Crops need nutrients to make them grow strong and healthy, just like humans. Each nutrient plays a different, but important role in crop growth and development. If crops do not receive the nutrients they need, the result could be weak crop growth and low yield.
Nutrients do exist in the soil, but as the plants grow they use the nutrients up. Farmers need to apply new nutrients every year to replenish the soil. Farmers test their soil to know which nutrients they are low in.
There are four main crop nutrients:
All plants need nitrogen, phosphorus, potassium, and sulfur to grow healthy and strong.
NitrogenNitrogen (N) is the most important nutrient for crop growth and development. Plants need nitrogen to:

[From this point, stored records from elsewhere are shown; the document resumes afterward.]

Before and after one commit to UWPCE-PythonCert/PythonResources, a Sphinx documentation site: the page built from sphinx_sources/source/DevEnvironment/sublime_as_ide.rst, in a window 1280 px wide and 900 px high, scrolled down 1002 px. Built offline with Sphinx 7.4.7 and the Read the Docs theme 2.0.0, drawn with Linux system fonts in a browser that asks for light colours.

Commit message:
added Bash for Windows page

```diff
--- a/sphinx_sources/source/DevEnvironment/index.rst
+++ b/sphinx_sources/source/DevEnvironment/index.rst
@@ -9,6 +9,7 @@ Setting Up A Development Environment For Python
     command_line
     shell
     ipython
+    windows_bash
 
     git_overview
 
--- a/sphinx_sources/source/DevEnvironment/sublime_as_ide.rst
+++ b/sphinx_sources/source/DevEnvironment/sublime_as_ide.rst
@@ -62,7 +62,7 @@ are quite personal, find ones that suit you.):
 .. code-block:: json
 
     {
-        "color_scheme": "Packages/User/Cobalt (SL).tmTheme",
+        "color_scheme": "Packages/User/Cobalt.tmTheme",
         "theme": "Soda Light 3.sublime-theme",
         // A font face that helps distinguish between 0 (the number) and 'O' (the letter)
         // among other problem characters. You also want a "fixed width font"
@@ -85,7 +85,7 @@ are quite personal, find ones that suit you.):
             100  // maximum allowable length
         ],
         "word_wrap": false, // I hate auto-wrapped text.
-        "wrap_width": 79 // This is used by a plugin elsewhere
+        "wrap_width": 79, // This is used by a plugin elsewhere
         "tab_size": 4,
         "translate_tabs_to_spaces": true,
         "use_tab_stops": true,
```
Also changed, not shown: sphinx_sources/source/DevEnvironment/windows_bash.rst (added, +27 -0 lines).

- help their cells and tissues grow
- turn energy from the sun into food (called photosynthesis)
- grow strong and healthy and be nutritious to eat after harvesting

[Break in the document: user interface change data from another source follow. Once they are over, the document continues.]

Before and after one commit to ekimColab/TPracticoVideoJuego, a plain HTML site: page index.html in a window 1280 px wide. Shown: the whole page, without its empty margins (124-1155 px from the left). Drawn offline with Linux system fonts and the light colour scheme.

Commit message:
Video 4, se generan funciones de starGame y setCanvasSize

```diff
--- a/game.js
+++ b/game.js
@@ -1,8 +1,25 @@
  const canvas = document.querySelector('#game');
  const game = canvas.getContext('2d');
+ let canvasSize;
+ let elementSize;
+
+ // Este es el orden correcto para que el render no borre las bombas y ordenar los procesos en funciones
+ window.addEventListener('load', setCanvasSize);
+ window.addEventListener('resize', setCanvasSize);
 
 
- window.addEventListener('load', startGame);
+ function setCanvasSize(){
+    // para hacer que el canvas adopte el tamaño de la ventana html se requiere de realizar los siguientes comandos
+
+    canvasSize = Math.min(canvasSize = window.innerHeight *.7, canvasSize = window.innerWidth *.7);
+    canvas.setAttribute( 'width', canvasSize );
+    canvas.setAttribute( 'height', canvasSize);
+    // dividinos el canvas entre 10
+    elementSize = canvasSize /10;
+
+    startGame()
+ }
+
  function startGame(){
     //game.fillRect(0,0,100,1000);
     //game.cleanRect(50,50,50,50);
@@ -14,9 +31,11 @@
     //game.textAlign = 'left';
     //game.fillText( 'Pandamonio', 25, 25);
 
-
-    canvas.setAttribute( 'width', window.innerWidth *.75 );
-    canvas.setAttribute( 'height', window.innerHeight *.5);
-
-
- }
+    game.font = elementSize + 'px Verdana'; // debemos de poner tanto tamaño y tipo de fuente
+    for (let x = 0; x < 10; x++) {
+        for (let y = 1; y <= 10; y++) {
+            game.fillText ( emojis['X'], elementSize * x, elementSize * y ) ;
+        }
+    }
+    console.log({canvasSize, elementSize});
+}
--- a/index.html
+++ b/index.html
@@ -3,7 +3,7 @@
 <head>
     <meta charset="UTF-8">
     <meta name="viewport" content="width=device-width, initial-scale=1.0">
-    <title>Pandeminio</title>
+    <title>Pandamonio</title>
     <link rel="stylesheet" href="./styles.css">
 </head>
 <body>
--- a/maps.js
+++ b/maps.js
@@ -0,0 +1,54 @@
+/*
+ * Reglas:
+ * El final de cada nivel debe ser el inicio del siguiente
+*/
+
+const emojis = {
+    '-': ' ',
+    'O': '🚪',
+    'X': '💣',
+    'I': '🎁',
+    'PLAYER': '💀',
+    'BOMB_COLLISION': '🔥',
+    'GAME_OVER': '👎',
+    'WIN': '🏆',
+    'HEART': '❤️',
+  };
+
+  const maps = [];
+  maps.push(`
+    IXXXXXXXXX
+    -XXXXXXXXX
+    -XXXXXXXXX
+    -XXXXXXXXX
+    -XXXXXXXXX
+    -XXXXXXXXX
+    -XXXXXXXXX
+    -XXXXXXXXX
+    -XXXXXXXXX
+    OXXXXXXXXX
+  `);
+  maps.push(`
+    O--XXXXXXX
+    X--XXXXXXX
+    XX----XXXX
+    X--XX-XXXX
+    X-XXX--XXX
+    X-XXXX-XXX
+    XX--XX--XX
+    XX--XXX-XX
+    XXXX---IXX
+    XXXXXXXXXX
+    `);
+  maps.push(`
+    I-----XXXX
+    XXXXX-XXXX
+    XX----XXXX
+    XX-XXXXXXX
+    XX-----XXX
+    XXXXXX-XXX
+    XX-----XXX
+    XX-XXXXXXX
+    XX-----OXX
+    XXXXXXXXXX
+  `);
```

This pea plant has pea nodules on its roots.
- Solid (small granules) or manure
- Gas (called anhydrous ammonia)
This farmer is seeding with an air drill. The red tank has seed and some granular fertilizer and the white tank has liquid nitrogen fertilizer.
Phosphorus (P) comes from ancient sea life. All living organisms require phosphorus, especially plants. Plants need phosphorus to:

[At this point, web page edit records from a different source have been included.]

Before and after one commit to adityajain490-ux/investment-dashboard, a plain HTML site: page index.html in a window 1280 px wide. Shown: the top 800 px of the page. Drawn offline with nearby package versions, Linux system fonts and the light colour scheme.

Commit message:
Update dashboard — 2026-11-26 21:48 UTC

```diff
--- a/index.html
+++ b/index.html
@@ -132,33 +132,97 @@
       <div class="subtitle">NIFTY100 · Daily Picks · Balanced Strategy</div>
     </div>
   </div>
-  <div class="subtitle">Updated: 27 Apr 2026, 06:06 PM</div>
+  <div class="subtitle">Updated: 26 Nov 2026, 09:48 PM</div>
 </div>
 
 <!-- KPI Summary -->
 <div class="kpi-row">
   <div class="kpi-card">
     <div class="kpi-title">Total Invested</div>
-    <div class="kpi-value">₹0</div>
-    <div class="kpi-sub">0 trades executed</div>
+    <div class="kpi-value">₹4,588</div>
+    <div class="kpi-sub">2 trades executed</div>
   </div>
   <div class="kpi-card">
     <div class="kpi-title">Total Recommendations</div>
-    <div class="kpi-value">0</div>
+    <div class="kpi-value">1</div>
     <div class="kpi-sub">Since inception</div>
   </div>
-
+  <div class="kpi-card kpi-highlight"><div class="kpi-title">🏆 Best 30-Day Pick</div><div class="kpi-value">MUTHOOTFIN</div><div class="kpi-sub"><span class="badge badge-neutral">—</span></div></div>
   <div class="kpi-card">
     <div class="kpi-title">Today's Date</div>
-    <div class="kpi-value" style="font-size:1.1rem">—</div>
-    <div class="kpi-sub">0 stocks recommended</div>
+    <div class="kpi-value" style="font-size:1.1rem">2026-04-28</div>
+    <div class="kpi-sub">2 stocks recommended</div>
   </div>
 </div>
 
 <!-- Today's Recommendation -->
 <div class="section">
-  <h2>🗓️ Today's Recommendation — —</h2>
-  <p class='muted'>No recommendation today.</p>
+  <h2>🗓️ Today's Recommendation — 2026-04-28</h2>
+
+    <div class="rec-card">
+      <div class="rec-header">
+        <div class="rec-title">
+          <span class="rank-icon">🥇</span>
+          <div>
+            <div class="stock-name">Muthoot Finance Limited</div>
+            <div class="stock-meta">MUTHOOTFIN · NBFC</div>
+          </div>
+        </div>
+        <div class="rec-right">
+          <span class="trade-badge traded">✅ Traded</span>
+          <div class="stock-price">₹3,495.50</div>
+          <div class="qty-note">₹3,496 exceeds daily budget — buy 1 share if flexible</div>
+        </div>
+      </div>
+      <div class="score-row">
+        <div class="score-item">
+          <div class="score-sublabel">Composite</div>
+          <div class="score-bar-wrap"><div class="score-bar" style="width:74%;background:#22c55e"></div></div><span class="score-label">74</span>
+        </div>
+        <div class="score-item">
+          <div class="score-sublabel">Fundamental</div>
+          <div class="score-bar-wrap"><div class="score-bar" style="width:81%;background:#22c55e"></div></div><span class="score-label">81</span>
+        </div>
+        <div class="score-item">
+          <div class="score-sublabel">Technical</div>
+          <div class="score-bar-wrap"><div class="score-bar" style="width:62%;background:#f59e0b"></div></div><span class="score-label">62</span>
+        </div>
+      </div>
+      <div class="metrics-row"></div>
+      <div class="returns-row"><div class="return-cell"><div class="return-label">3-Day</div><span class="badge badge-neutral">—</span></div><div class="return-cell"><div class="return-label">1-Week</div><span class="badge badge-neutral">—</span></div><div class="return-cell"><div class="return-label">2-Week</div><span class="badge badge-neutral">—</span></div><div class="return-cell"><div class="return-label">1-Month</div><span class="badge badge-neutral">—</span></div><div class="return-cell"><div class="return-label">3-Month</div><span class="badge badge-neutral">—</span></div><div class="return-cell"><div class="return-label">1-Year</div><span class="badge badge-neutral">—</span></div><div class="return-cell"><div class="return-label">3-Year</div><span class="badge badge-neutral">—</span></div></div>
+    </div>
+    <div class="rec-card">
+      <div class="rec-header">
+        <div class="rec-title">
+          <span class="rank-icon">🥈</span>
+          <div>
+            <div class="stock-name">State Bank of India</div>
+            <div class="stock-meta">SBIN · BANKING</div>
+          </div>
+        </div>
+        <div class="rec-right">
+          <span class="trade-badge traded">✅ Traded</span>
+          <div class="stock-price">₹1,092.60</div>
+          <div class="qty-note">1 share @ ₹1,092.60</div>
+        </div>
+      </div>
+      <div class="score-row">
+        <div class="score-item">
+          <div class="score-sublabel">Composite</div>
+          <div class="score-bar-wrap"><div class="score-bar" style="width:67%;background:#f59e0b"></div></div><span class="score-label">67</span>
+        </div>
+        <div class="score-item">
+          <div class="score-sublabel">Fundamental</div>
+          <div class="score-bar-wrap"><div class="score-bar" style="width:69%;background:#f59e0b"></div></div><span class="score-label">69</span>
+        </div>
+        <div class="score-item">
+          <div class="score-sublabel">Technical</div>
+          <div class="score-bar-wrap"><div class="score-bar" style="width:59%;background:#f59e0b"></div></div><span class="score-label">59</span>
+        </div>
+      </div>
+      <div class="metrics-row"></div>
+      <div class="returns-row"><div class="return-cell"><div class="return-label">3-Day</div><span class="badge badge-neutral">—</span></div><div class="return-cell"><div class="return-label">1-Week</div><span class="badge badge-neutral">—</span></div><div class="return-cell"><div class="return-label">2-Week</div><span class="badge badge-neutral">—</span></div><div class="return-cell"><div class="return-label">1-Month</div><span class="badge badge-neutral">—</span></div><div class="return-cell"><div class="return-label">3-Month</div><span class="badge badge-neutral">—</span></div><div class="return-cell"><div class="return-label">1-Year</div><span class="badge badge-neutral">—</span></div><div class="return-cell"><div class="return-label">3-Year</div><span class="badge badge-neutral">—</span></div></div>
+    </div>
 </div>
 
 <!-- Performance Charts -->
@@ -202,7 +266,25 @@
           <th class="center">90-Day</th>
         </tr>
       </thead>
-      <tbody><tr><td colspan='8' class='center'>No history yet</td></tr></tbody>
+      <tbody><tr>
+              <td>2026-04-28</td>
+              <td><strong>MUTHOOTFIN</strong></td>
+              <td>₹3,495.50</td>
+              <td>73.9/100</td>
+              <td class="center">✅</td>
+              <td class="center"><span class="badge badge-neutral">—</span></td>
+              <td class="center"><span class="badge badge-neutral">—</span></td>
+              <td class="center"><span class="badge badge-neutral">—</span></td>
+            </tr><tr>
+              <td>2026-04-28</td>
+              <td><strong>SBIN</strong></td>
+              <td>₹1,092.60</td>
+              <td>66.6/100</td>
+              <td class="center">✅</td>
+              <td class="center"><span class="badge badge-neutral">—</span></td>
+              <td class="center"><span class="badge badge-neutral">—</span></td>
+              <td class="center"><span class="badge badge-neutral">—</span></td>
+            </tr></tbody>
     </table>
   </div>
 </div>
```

- Help the plant grow healthy roots
- Store and transport nutrients throughout the plant
- Grow normally and produce fruit/seeds at the right time
- Resist disease (because all the plant parts are well developed)
- Convert energy from the sun into food (photosynthesis)
- Help pulse crops fixate nitrogen (turn nitrogen from the air into a useable form)
If there is not enough phosphorus, the crop will have reduced growth, weak roots, thin shoots, and dark leaves. Too much phosphorus does not harm plants, but will cause it to be lacking in other nutrients.
Potassium (K) or Potash comes from evaporated oceans. Potassium is needed by plants to:
- protect plants from diseases by strengthening their root system
- make plants more resistant to the cold and droughts
- help the plant to soak up water efficiently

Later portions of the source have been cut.